There should also be a focus on communication. Managers need help with communicating with this new advancing professional. The new cohort does not hang out with their managers and directors. They do seek their own age group. I encourage our senior leaders to create a setting to allow and bring the multi- generations together. I have several companies that understand the importance of the relationship with new hire and have intentional practices that bring the 25 year old and more senior professionals together. They learn from each other.
I gave one of my clients who is in her mid-thirties an assignment to schedule time with the CEO. I also suggested, instead of going in to the office, suggest going for a walk and getting out of your normal space. Being creative here in how they connect makes this possible and more natural for both parties.
SB: How are the best cultures recognizing that coaching for the future is for the “whole” person?
MS: I think often when a coaching relationship starts; it starts with a work challenge. However, a lot is happening in their whole life so what might be influencing their impact at work, includes relationships, wellness and personal challenges.
I am not a therapist, but if there are challenges at home it does impact work. Build the relationships so that we talk about the whole person – get them to open up about themselves.
I appreciate Margaret’s openness about the coaching relationship. She stated that 60% of the leaders she is working with are preparing for that next opportunity. I can only imagine the pressure that places on a leader who is building his or her team.
Learning is the new currency and all generations share that interest in remaining relevant and adding value. We have a nation of “working leaders” says, the researchers at The Institute of the Future. They are the drivers and beneficiaries of this learning economy. What is the value and expectation of our talent? I see that many of our clients are focused on skills that distinguish them from the pack and accelerate their experiences. Are you as a leader clear on what your talent wants and have you discussed how to support them in their learning journey? It’s time to take that walk around the building with your team member.
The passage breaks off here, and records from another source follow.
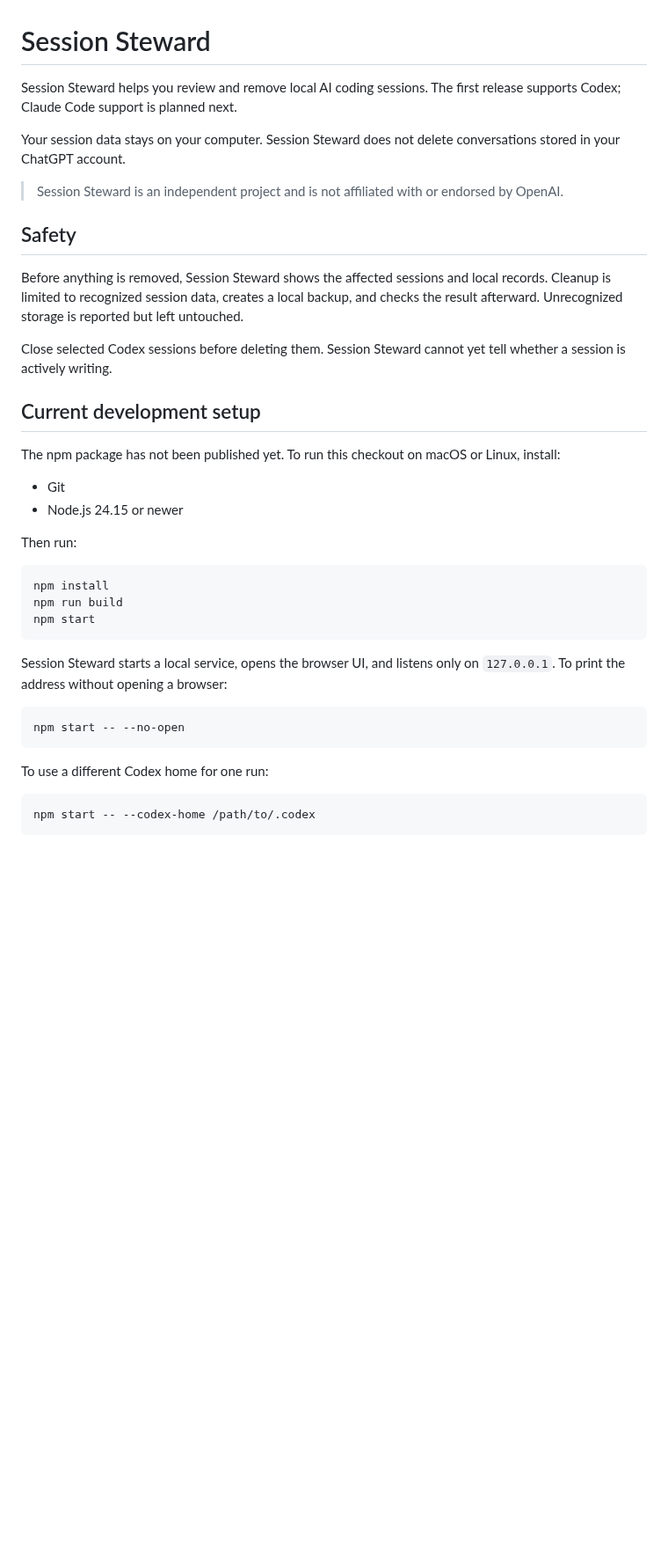
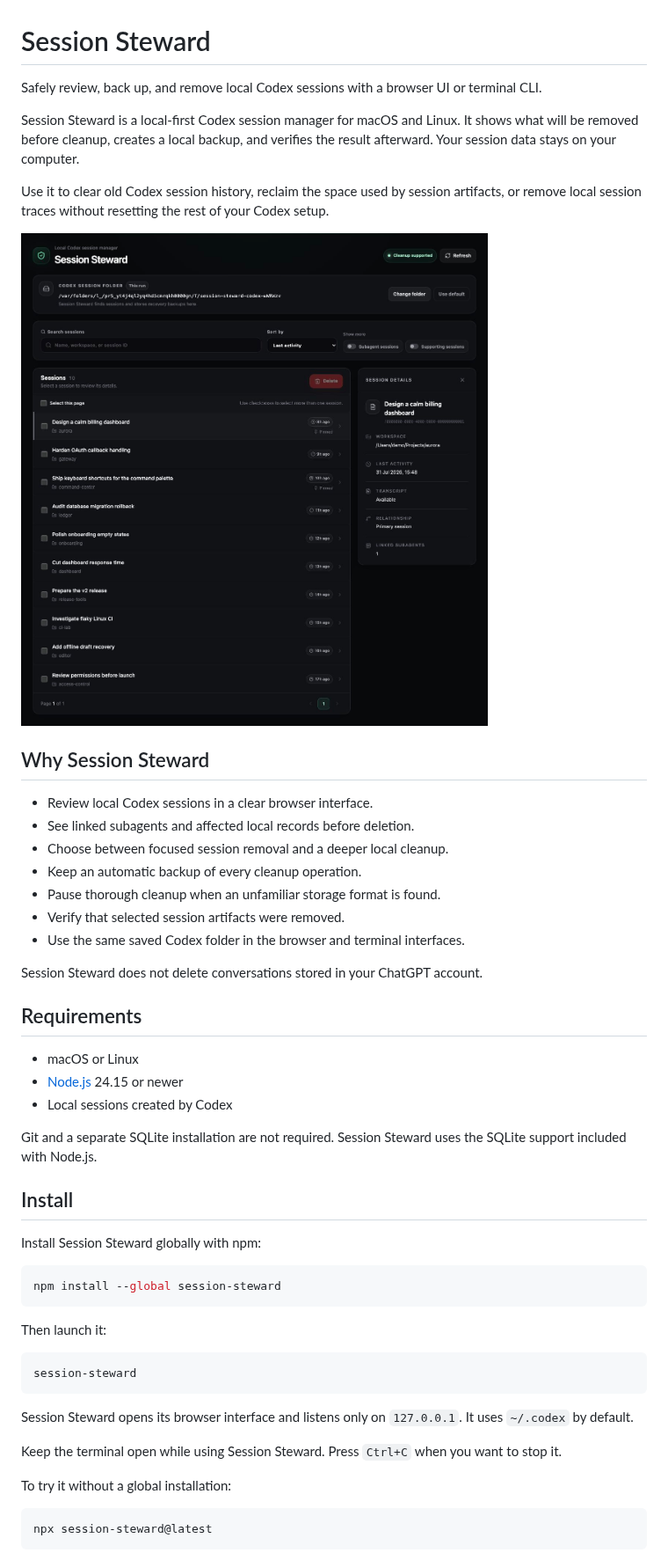
Before and after one commit to mallikcheripally/session-steward, a Markdown page: README.md, the part around one of its changes. Shown at 88% size. Rendered like a GitHub page; pictures changed too: docs/session-steward-overview.jpg (added); blank space fills up the shorter version.

Commit message:
Prepare Session Steward 0.1.0 release

````diff
--- a/README.md
+++ b/README.md
@@ -1,41 +1,54 @@
 # Session Steward
 
-Session Steward helps you review and remove local AI coding sessions. The first release supports Codex; Claude Code support is planned next.
+Safely review, back up, and remove local Codex sessions with a browser UI or terminal CLI.
 
-Your session data stays on your computer. Session Steward does not delete conversations stored in your ChatGPT account.
+Session Steward is a local-first Codex session manager for macOS and Linux. It shows what will be removed before cleanup, creates a local backup, and verifies the result afterward. Your session data stays on your computer.
 
-> Session Steward is an independent project and is not affiliated with or endorsed by OpenAI.
+Use it to clear old Codex session history, reclaim the space used by session artifacts, or remove local session traces without resetting the rest of your Codex setup.
 
-## Safety
+![UI of sessions, filters, and session details](https://raw.githubusercontent.com/mallikcheripally/session-steward/main/docs/session-steward-overview.jpg)
 
-Before anything is removed, Session Steward shows the affected sessions and local records. Cleanup is limited to recognized session data, creates a local backup, and checks the result afterward. Unrecognized storage is reported but left untouched.
+## Why Session Steward
 
-Close selected Codex sessions before deleting them. Session Steward cannot yet tell whether a session is actively writing.
+- Review local Codex sessions in a clear browser interface.
+- See linked subagents and affected local records before deletion.
+- Choose between focused session removal and a deeper local cleanup.
+- Keep an automatic backup of every cleanup operation.
+- Pause thorough cleanup when an unfamiliar storage format is found.
+- Verify that selected session artifacts were removed.
+- Use the same saved Codex folder in the browser and terminal interfaces.
 
-## Current development setup
+Session Steward does not delete conversations stored in your ChatGPT account.
 
-The npm package has not been published yet. To run this checkout on macOS or Linux, install:
+## Requirements
 
-- Git
-- Node.js 24.15 or newer
+- macOS or Linux
+- [Node.js](https://nodejs.org/) 24.15 or newer
+- Local sessions created by Codex
 
-Then run:
+Git and a separate SQLite installation are not required. Session Steward uses the SQLite support included with Node.js.
+
+## Install
+
+Install Session Steward globally with npm:
 
 ```bash
-npm install
-npm run build
-npm start
+npm install --global session-steward
 ```
 
-Session Steward starts a local service, opens the browser UI, and listens only on `127.0.0.1`. To print the address without opening a browser:
+Then launch it:
 
 ```bash
-npm start -- --no-open
+session-steward
 ```
 
-To use a different Codex home for one run:
+Session Steward opens its browser interface and listens only on `127.0.0.1`. It uses `~/.codex` by default.
+
+Keep the terminal open while using Session Steward. Press `Ctrl+C` when you want to stop it.
+
+To try it without a global installation:
 
 ```bash
-npm start -- --codex-home /path/to/.codex
+npx session-steward@latest
 ```
 
````
Also changed, not shown: other parts of README.md (+138 -11 lines), 17 other files.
About Margaret Margaret Walker Scavo is the President of MWS Executive Coaching, a firm that specializes in executive coaching and leadership development, where her focus and energy is in helping leaders find their greatest strengths in themselves and in those around them. Margaret holds a Bachelor’s degree in Business Administration and a Masters in Human Resources and Organization Development. She is an Adjunct Professor at Brandman University, teaching graduate organizational leadership and a certified executive coach through the College of Executive Coaching. She also holds a certification as a purpose-driven leader and coach.
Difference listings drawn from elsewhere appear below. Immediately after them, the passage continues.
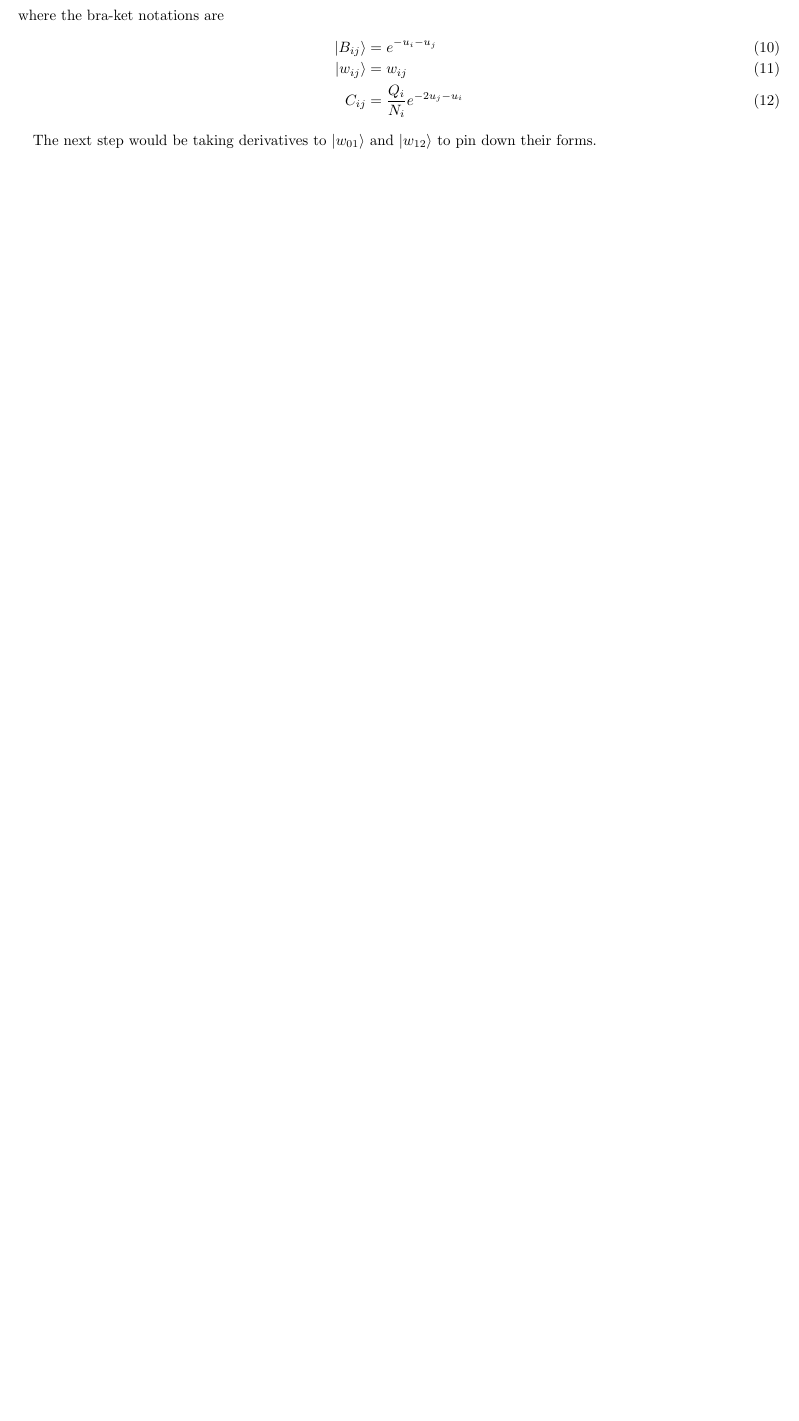
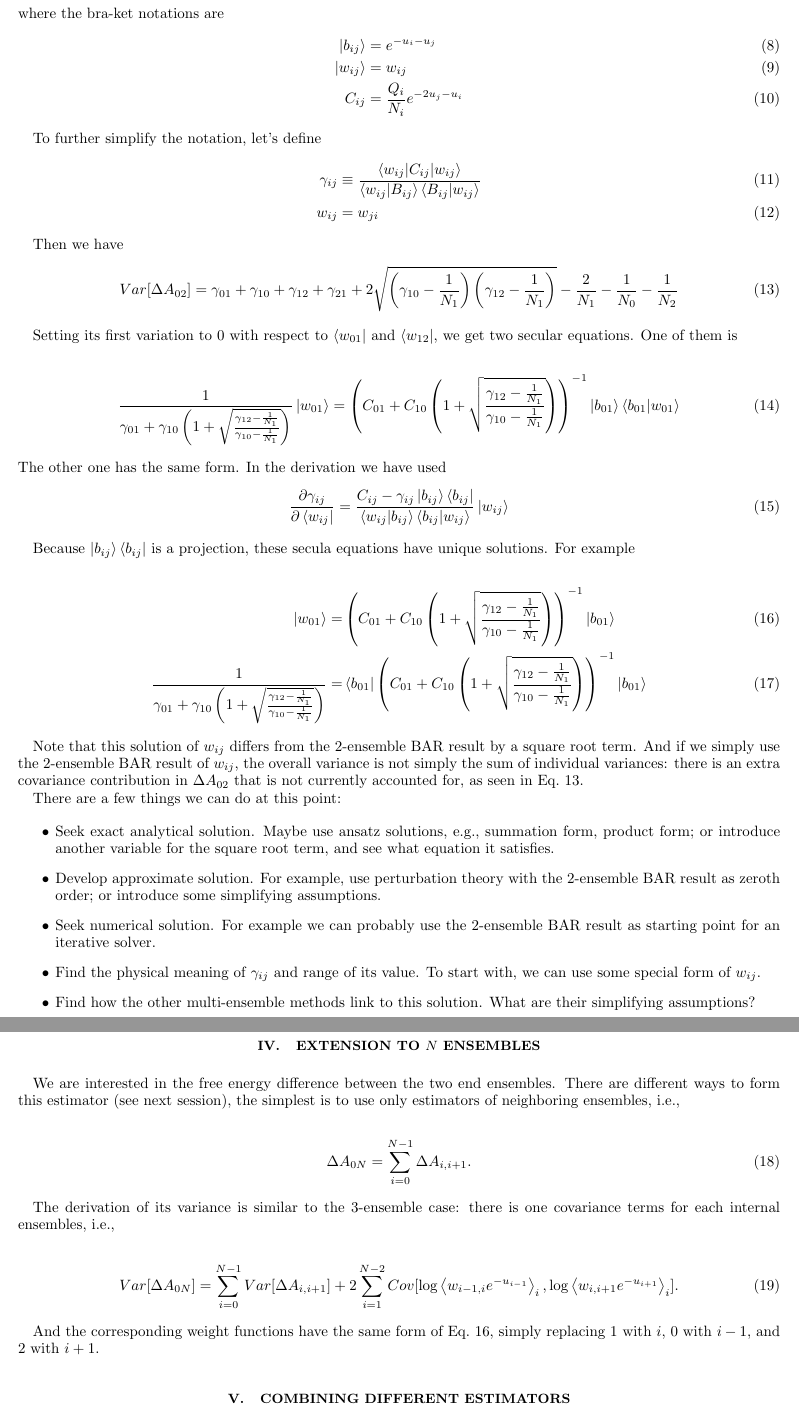
Before and after one commit to nosarthur/nbar, a LaTeX paper (nbar.tex): part of page 2 of 2 before the commit and two parts of pages 2 and 3 of 3 after it, the two joined at a grey line, cut so that both start at the same text, the shorter picture padded with empty space. Compiled offline with pdfLaTeX.

Commit message:
N ensembles with only neighboring estimators

```diff
--- a/nbar.tex
+++ b/nbar.tex
@@ -1,5 +1,4 @@
-\documentclass[notitlepage, amsmath, amssymb, aps]{revtex4-1}  % chktex 8
-%\documentclass[journal, onecolumn]{IEEEtran}
+\documentclass[notitlepage, amsmath, amssymb, aps]{revtex4-1}
 
 \begin{document}
 
@@ -9,5 +8,4 @@
 \date{\today}
-
 
 \begin{abstract}
 In the same spirit of the original BAR paper, the idea is to find the minimum variance solution
@@ -75,0 +69 @@ Var[\Delta A_{02}] =& \frac{\left<w_{01}|C_{01}+C_{10}|w_{01}\right>}{\left<w_{0
+Var[\Delta A_{02}] =& \frac{\left<w_{01}|C_{01}+C_{10}|w_{01}\right>}{\left<w_{01}|b_{01}\right>\left<b_{01}|w_{01}\right>}
@@ -78,8 +75,79 @@ Var[\Delta A_{02}] =& \frac{\left<w_{01}|C_{01}+C_{10}|w_{01}\right>}{\left<w_{0
 where the bra-ket notations are
 \begin{align}
-\left|B_{ij} \right> &= e^{-u_i - u_j} \\
+\left|b_{ij} \right> &= e^{-u_i - u_j} \\
 \left|w_{ij} \right> &= w_{ij} \\
 C_{ij} &= \frac{Q_i}{N_i} e^{-2u_j - u_i}
 \end{align}
 
-The next step would be taking derivatives to $\left|w_{01}\right>$ and $\left|w_{12}\right>$ to pin down their forms.
+To further simplify the notation, let's define
+\begin{align}
+    \gamma_{ij} &\equiv \frac{\left<w_{ij}|C_{ij}|w_{ij}\right>}{\left<w_{ij}|B_{ij}\right>\left<B_{ij}|w_{ij}\right>} \\
+    w_{ij} &= w_{ji}
+\end{align}
+
+Then we have
+\begin{align}
+    Var[\Delta A_{02}] = \gamma_{01} + \gamma_{10} + \gamma_{12} + \gamma_{21}
+                        + 2\sqrt{\left(\gamma_{10} - \frac{1}{N_1}\right)\left(\gamma_{12} - \frac{1}{N_1}\right)}
+                        - \frac{2}{N_1} - \frac{1}{N_0} - \frac{1}{N_2}
+    \label{eq:var_02}
+\end{align}
+
+Setting its first variation to 0 with respect to $\left<w_{01}\right|$ and $\left<w_{12}\right|$, we get two secular equations.
+One of them is
+
+\begin{align}
+    \frac{1}{\gamma_{01}+\gamma_{10}\left(1+\sqrt{\frac{\gamma_{12}-\frac{1}{N_1}}{\gamma_{10}-\frac{1}{N_1}}}\right)} \left|w_{01}\right> = \left(C_{01}+C_{10}\left(1+\sqrt{\frac{\gamma_{12}-\frac{1}{N_1}}{\gamma_{10}-\frac{1}{N_1}}}\right) \right)^{-1} \left|b_{01}\right>\left<b_{01}|w_{01}\right>
+\end{align}
+The other one has the same form.
+In the derivation we have used
+\begin{align}
+    \frac{\partial\gamma_{ij}}{\partial \left<w_{ij}\right|} = \frac{C_{ij} - \gamma_{ij}\left|b_{ij}\right>\left<b_{ij}\right|}{\left<w_{ij}|b_{ij}\right>\left<b_{ij}|w_{ij} \right>}\left|w_{ij}\right>
+\end{align}
+
+Because $\left|b_{ij}\right>\left<b_{ij}\right|$ is a projection, these secula equations have unique solutions.
+For example
+
+\begin{align}
+    \left|w_{01}\right> = & \left(C_{01} + C_{10}\left(1+ \sqrt{\frac{\gamma_{12}-\frac{1}{N_1}}{\gamma_{10}-\frac{1}{N_1}}}\right) \right)^{-1}\left|b_{01}\right> \label{eq:w01} \\
+    \frac{1}{\gamma_{01} + \gamma_{10}\left(1+\sqrt{\frac{\gamma_{12}-\frac{1}{N_1}}{\gamma_{10}-\frac{1}{N_1}}} \right)} = & \left<b_{01}\right| \left(C_{01} + C_{10}\left(1+\sqrt{\frac{\gamma_{12}-\frac{1}{N_1}}{\gamma_{10}-\frac{1}{N_1}}} \right) \right)^{-1}\left|b_{01}\right>
+\end{align}
+
+Note that this solution of $w_{ij}$ differs from the 2-ensemble BAR result by a square root term.
+And if we simply use the 2-ensemble BAR result of $w_{ij}$,
+the overall variance is not simply the sum of individual variances:
+there is an extra covariance contribution in $\Delta A_{02}$ that is not currently accounted for, as seen in Eq.~\ref{eq:var_02}.
+
+There are a few things we can do at this point:
+
+\begin{itemize}
+    \item Seek exact analytical solution. Maybe use ansatz solutions, e.g., summation form, product form; or introduce another variable for the square root term, and see what equation it satisfies.
+    \item Develop approximate solution. For example, use perturbation theory with the 2-ensemble BAR result as zeroth order; or introduce some simplifying assumptions.
+    \item Seek numerical solution. For example we can probably use the 2-ensemble BAR result as starting point for an iterative solver.
+    \item Find the physical meaning of $\gamma_{ij}$ and range of its value. To start with, we can use some special form of $w_{ij}$.
+    \item Find how the other multi-ensemble methods link to this solution. What are their simplifying assumptions?
+\end{itemize}
+
+\section{extension to $N$ ensembles}
+
+We are interested in the free energy difference between the two end ensembles.
+There are different ways to form this estimator (see next session),
+the simplest is to use only estimators of neighboring ensembles, i.e.,
+
+\begin{align}
+    \Delta A_{0N} = \sum_{i=0}^{N-1}\Delta A_{i,i+1}.
+\end{align}
+
+The derivation of its variance is similar to the 3-ensemble case:
+there is one covariance terms for each internal ensembles, i.e.,
+
+\begin{align}
+    Var[\Delta A_{0N}] = \sum_{i=0}^{N-1}Var[\Delta A_{i,i+1}]
+    + 2\sum_{i=1}^{N-2}Cov[\log\left<w_{i-1,i}e^{-u_{i-1}}\right>_i, \log\left<w_{i, i+1}e^{-u_{i+1}}\right>_i].
+\end{align}
+
+And the corresponding weight functions have the same form of Eq.~\ref{eq:w01},
+simply replacing $1$ with $i$, $0$ with $i-1$, and $2$ with $i+1$.
+
+
+\section{combining different estimators} \label{sec:combine}
```
Also changed, not shown: Makefile, nbar.tex (30 more changed lines).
The focus of coaching is tied to the growth and development of individuals and teams. Margaret has the ability to analyze challenges, identify opportunities and partner on solutions to support both the individual and business objectives across all levels of an organization. She does this with a genuine and authentic style and does whatever it takes to bring a leader to their desired leadership place. You can find Margaret at www.mwscoaching.com or email@example.com